##### Source records

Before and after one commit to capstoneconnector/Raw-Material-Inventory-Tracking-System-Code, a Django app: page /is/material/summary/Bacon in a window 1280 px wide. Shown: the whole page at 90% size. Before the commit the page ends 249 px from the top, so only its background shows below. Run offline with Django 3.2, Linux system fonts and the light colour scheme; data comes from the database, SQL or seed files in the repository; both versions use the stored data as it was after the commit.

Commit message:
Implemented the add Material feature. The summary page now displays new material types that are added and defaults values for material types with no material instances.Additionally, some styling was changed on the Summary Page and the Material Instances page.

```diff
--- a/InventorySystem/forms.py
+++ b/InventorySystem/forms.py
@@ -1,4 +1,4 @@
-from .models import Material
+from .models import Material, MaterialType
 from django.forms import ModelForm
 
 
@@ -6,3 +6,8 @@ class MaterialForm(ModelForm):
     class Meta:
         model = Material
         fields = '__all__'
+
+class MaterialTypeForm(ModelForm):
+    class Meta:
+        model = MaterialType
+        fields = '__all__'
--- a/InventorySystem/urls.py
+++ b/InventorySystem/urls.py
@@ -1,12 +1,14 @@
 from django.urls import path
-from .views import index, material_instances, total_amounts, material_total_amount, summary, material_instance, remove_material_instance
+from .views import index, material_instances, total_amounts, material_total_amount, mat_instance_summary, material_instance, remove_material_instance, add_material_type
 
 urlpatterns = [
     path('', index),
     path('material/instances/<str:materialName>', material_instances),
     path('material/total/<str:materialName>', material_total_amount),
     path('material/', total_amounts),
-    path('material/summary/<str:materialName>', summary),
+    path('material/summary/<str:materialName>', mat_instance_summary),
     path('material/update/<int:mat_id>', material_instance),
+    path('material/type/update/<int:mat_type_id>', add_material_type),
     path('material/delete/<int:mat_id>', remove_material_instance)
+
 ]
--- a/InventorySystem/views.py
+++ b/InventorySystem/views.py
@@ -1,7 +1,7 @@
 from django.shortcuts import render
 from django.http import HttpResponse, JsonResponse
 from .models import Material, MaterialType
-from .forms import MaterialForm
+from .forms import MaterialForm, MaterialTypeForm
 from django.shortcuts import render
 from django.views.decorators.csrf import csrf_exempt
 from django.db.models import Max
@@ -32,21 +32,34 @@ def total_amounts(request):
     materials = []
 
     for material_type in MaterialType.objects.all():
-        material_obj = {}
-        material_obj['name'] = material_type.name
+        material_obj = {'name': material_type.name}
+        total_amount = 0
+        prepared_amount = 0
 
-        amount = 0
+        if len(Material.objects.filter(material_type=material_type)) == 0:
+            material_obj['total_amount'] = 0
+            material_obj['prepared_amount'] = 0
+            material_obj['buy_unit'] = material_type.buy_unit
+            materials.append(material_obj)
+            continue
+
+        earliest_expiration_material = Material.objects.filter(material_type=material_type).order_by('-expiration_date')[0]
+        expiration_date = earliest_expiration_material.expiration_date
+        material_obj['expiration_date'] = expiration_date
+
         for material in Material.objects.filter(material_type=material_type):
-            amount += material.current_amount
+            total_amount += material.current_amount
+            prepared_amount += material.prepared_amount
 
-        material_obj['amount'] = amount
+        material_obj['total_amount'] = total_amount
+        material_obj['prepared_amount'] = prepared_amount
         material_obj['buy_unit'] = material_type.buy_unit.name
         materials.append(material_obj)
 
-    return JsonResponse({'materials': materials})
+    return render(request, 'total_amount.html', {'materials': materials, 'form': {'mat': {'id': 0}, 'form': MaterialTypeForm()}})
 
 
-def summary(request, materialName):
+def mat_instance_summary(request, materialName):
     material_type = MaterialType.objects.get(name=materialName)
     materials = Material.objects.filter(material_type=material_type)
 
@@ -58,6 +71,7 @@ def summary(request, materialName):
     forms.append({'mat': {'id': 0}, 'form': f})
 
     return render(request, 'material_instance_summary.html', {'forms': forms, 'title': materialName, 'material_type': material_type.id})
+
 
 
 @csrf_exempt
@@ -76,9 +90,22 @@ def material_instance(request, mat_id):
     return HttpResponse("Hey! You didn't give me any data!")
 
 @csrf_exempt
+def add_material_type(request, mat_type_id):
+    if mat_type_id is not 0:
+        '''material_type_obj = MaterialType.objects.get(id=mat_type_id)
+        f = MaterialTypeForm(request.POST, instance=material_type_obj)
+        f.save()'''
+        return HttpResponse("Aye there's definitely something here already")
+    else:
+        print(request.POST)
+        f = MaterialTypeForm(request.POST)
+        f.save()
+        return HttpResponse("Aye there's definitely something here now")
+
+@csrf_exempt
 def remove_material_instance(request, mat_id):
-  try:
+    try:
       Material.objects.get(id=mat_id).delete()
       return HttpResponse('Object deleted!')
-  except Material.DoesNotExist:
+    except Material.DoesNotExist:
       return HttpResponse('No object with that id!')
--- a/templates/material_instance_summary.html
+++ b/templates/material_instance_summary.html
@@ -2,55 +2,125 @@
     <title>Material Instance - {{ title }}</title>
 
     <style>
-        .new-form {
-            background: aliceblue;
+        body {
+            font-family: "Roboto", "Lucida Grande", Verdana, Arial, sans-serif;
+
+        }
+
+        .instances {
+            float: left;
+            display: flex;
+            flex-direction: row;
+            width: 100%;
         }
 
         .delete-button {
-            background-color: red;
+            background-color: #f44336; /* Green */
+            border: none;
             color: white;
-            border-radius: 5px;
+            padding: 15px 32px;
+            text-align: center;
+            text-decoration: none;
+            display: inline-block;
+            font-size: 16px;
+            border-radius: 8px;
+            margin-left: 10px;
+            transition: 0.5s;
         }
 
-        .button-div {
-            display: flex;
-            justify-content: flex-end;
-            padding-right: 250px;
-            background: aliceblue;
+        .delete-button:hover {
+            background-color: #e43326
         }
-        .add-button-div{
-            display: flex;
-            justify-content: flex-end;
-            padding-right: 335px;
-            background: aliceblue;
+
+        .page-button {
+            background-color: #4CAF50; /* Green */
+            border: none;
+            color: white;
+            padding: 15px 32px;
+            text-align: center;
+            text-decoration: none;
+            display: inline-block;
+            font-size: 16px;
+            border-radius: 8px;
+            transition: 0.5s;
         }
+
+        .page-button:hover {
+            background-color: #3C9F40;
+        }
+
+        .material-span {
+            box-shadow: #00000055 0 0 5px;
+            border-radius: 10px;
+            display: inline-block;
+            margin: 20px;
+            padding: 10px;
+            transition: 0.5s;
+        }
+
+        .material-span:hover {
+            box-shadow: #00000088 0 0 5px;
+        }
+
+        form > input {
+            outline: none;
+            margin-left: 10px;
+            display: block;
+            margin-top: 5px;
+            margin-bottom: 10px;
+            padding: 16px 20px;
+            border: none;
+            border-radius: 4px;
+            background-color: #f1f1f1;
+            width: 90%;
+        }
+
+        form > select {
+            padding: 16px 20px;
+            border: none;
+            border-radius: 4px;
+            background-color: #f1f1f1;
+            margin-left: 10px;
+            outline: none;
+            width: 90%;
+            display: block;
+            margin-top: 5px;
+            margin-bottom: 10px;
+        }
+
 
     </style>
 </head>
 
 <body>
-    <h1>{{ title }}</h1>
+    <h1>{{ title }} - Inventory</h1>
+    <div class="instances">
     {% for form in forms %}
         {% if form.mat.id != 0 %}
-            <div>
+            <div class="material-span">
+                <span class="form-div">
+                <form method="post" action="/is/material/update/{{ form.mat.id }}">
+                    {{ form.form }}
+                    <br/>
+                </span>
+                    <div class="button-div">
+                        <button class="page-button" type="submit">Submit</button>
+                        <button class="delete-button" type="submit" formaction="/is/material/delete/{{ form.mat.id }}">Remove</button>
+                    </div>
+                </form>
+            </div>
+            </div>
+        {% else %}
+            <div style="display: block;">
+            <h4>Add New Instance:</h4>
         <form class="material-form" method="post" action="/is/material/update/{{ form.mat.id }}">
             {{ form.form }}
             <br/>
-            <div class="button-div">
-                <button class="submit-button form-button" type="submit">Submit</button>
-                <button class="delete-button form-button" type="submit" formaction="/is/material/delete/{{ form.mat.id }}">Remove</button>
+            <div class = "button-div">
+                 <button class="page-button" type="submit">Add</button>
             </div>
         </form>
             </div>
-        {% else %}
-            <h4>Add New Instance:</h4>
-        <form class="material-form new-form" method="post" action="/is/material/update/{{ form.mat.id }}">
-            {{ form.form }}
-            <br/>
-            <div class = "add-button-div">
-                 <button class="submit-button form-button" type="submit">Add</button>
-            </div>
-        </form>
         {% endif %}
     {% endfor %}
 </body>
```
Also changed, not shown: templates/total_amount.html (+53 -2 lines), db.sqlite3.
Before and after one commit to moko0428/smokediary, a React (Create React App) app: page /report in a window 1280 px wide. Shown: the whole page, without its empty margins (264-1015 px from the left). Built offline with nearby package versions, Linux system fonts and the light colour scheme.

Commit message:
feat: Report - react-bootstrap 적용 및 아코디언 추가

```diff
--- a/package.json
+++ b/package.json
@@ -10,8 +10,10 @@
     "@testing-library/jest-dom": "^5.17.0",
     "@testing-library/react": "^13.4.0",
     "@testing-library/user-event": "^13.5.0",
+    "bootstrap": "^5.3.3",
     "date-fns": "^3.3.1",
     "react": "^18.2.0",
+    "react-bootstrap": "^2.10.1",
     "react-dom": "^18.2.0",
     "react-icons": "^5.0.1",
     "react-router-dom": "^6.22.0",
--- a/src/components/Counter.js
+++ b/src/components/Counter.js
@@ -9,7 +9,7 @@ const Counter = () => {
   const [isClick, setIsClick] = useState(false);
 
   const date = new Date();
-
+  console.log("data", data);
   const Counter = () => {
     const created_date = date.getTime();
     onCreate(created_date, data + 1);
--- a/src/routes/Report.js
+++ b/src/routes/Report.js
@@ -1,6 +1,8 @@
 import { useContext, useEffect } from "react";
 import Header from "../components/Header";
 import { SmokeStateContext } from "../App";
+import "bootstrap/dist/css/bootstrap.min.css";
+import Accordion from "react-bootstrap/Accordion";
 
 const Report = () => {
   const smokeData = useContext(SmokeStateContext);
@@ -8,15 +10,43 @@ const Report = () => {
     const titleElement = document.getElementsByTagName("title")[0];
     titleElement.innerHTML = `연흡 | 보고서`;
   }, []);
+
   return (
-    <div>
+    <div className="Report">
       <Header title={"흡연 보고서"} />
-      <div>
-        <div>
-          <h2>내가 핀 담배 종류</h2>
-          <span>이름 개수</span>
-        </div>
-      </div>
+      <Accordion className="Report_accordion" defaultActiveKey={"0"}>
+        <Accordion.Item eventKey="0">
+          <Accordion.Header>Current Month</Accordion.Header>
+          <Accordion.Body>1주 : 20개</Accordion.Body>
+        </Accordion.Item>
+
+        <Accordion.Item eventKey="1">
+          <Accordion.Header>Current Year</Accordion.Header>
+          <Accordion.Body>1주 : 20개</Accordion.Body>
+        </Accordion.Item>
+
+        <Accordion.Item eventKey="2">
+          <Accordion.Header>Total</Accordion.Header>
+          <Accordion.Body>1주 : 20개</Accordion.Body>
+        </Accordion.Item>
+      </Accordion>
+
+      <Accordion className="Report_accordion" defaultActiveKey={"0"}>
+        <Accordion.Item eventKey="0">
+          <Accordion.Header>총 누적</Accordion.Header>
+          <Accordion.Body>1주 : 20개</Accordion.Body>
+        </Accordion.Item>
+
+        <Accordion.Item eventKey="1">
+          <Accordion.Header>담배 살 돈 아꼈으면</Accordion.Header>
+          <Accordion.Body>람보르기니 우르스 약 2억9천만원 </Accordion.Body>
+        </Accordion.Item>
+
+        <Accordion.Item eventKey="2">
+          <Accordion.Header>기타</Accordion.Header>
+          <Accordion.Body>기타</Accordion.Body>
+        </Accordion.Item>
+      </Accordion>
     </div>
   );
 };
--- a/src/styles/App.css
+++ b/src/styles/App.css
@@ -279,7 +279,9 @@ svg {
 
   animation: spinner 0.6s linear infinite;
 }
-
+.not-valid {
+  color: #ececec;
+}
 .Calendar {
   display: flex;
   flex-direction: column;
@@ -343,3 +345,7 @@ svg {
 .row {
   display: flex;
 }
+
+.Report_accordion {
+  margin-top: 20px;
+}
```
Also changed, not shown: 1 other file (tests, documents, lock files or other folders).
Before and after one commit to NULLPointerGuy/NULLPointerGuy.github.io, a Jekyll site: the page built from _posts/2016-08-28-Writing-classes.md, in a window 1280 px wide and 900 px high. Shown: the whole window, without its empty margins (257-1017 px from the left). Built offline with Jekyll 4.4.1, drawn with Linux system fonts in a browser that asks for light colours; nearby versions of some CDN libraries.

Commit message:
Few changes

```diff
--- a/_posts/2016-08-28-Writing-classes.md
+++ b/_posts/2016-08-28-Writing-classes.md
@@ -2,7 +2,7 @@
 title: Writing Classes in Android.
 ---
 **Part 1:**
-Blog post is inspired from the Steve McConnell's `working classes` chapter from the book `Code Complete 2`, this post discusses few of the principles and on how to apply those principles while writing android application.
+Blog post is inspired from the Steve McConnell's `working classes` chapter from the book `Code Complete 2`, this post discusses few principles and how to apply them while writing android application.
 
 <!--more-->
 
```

##########

● Exercise brief: Look through the material and find each line that includes "materialName", then copy it.

● Output below:
     path('material/instances/<str:materialName>', material_instances),
     path('material/total/<str:materialName>', material_total_amount),
-    path('material/summary/<str:materialName>', summary),
+    path('material/summary/<str:materialName>', mat_instance_summary),
-def summary(request, materialName):
+def mat_instance_summary(request, materialName):
     material_type = MaterialType.objects.get(name=materialName)
@@ -58,6 +71,7 @@ def summary(request, materialName):
     return render(request, 'material_instance_summary.html', {'forms': forms, 'title': materialName, 'material_type': material_type.id})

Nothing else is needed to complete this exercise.